Much like the women’s movement in general, “Fearless Girl” stands up to the male-centric financial world by placing herself in danger. In danger of lower wages, of less respectability on the job, of being silenced over a male colleague’s contribution. Her placement at the center of the world’s financial industry speaks volumes about the industry itself. A Woman’s Place is in the Resistance, she argues, poised with hands on hips to confront something that’s been more powerful than her for too long now. She speaks truth to patriarchy by reminding them it’s not all about the shouting match.
And people are listening. Consider the Change.org petition calling to make the statue permanent. With over 1,900 signatures, this petition represents a call to action and the American people’s response. This is the cycle of political art we so desperately need to stand alongside IWD and its fight more people are subscribing to. Make the art, sign the petition, stand up — through any way you can — for what this cause deserves.

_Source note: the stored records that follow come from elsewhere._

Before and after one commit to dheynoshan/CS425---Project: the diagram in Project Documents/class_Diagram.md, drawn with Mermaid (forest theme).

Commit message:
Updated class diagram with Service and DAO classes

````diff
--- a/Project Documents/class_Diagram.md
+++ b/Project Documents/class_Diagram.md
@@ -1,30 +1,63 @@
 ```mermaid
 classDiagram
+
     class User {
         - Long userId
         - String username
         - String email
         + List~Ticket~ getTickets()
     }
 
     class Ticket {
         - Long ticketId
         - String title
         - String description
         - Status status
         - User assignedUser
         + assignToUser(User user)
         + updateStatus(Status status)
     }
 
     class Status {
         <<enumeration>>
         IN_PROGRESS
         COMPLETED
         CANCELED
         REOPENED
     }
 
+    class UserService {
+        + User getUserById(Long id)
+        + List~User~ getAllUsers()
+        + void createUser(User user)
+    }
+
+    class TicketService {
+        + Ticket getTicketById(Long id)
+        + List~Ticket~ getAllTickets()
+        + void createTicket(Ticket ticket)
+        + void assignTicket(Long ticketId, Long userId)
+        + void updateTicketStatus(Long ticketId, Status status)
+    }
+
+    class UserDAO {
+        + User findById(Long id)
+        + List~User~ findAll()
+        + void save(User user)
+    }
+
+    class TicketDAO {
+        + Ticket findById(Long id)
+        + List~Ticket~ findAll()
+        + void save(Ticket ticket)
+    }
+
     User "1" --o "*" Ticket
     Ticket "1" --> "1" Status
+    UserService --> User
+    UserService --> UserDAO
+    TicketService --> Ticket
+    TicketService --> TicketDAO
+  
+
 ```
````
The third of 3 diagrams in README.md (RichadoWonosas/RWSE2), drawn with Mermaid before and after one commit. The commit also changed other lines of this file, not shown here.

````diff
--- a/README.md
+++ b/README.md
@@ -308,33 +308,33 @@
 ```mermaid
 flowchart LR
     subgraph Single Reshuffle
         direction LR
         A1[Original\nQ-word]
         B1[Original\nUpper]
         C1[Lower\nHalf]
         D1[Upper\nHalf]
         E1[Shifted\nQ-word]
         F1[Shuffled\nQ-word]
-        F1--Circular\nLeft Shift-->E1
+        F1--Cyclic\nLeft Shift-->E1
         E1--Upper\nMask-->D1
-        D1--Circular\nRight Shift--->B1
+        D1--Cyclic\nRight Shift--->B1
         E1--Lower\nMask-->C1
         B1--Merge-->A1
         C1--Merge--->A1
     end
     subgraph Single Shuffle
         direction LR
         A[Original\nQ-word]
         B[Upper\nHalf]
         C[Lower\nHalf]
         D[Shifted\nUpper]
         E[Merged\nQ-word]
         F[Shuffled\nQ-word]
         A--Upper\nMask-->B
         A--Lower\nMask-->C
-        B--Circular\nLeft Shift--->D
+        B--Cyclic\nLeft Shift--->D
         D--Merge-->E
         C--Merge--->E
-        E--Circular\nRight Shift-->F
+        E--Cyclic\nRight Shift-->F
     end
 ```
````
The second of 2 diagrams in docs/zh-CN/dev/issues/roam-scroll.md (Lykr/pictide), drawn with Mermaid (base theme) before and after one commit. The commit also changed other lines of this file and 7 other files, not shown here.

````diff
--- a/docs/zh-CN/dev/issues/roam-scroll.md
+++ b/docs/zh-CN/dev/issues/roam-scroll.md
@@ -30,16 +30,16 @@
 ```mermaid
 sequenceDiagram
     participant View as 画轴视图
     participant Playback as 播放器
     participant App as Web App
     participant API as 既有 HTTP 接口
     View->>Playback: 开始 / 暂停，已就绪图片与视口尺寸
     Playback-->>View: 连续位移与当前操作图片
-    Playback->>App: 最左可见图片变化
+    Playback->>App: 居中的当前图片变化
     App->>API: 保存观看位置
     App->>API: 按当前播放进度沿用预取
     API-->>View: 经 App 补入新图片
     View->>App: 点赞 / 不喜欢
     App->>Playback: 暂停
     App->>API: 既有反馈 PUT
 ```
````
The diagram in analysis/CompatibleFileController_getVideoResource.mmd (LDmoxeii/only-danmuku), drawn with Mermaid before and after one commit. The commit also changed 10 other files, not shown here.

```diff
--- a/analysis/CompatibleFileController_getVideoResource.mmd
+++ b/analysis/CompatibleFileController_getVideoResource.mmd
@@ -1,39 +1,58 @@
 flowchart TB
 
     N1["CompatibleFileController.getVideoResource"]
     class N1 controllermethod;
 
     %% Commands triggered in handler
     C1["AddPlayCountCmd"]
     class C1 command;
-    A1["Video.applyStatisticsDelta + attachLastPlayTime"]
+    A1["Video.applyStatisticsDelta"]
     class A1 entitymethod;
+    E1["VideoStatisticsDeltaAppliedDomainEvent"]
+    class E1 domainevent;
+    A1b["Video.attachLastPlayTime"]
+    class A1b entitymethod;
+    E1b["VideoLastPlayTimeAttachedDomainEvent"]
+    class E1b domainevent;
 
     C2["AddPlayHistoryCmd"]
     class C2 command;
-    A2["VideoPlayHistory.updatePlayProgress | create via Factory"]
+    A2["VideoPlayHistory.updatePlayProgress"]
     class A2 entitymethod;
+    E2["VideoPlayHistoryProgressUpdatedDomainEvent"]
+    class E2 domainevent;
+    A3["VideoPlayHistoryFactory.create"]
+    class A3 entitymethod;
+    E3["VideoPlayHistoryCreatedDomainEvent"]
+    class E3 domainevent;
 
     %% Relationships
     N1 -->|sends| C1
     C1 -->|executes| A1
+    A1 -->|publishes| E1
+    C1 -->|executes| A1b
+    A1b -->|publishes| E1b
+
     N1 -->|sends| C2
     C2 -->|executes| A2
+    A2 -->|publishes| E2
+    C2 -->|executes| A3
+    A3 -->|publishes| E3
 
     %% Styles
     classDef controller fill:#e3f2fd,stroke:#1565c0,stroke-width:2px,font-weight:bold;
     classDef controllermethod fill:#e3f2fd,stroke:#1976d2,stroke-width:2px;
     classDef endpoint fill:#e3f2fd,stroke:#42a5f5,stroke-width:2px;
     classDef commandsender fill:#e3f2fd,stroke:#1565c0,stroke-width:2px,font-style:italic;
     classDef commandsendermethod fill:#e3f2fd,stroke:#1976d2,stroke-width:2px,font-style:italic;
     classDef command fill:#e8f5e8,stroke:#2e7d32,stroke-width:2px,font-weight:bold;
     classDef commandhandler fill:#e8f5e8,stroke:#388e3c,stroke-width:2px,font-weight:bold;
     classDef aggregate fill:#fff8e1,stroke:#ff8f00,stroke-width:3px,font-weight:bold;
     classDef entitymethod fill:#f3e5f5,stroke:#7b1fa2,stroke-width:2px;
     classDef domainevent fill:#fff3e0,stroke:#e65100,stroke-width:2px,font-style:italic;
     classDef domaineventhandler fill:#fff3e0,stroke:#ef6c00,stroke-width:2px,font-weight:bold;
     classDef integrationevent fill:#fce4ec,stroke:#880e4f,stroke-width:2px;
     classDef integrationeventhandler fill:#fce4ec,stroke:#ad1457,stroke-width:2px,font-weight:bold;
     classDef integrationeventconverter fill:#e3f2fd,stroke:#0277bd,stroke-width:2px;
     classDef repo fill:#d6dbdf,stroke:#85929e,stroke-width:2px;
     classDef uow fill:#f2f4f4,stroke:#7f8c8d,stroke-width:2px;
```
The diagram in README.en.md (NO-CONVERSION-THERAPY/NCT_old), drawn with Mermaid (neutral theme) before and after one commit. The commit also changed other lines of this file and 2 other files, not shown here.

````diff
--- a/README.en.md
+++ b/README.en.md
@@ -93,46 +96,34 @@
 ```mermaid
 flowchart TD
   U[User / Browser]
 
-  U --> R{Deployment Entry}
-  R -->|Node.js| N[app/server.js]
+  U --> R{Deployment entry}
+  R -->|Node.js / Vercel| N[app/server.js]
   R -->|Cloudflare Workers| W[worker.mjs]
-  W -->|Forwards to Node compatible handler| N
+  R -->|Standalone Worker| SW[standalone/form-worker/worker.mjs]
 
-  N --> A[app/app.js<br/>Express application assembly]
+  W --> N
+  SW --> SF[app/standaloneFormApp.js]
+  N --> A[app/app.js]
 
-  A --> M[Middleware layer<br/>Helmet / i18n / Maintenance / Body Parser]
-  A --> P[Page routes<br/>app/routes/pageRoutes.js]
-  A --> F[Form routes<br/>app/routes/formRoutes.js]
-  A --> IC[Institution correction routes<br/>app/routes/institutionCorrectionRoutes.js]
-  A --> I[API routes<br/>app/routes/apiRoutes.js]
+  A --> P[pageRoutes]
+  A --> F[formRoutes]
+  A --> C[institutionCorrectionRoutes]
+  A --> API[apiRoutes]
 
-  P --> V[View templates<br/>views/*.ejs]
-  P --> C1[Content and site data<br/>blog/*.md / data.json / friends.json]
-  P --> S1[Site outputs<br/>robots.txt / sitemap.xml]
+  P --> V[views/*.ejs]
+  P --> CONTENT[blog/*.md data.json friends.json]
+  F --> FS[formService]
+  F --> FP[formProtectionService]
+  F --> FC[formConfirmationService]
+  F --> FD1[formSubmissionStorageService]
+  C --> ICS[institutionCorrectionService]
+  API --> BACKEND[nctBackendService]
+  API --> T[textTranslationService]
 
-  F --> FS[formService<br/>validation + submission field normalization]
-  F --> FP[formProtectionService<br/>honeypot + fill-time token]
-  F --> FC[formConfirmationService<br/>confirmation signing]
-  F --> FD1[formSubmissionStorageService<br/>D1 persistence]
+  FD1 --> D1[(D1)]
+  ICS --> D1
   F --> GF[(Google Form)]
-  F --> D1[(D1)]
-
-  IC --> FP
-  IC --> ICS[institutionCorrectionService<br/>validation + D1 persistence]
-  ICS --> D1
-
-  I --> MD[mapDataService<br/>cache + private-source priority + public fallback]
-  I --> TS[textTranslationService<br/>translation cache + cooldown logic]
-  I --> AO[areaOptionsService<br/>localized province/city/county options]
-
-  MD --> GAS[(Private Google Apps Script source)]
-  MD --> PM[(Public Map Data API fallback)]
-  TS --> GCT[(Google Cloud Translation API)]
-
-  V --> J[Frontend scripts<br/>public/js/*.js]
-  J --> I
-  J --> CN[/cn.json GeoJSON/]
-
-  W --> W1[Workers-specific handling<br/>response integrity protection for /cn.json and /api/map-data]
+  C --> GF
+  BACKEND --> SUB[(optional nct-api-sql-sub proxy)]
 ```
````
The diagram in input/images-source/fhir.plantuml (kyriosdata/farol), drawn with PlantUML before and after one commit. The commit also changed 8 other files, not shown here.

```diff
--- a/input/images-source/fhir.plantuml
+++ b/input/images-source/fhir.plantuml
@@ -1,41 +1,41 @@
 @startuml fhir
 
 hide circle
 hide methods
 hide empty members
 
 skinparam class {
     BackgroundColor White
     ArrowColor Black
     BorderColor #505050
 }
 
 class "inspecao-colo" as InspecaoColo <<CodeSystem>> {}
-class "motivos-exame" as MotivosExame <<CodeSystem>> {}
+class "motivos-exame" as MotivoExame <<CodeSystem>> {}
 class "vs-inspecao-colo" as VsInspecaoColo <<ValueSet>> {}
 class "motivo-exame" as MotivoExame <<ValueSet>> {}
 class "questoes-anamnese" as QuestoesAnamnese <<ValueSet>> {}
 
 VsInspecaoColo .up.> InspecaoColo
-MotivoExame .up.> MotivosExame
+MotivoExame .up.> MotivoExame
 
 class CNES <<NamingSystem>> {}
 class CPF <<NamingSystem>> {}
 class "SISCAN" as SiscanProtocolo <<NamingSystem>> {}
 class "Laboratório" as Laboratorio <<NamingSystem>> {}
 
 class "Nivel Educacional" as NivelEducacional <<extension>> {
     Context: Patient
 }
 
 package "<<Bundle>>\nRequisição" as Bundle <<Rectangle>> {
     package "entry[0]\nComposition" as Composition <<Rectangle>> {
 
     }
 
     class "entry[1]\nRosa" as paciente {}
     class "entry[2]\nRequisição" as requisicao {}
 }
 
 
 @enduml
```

Efforts like “Fearless Girl” will define the artistic response always welcomed by the women’s movement. Along with the thousands who were happily surprised when she appeared on scene, taking photos of and with her, the resistance will continually be defined through days like IWD and responses like the Wall Street statue. The future of the resistance is frequency and strength in numbers. I’d like to believe “Fearless Girl” stands by that too when she turns her back away from detractors and dissenters and all they have to spite to confront her problem at hand.
George Goga is a writer and teacher from Buffalo, NY. Twitter @GeorgeOGoga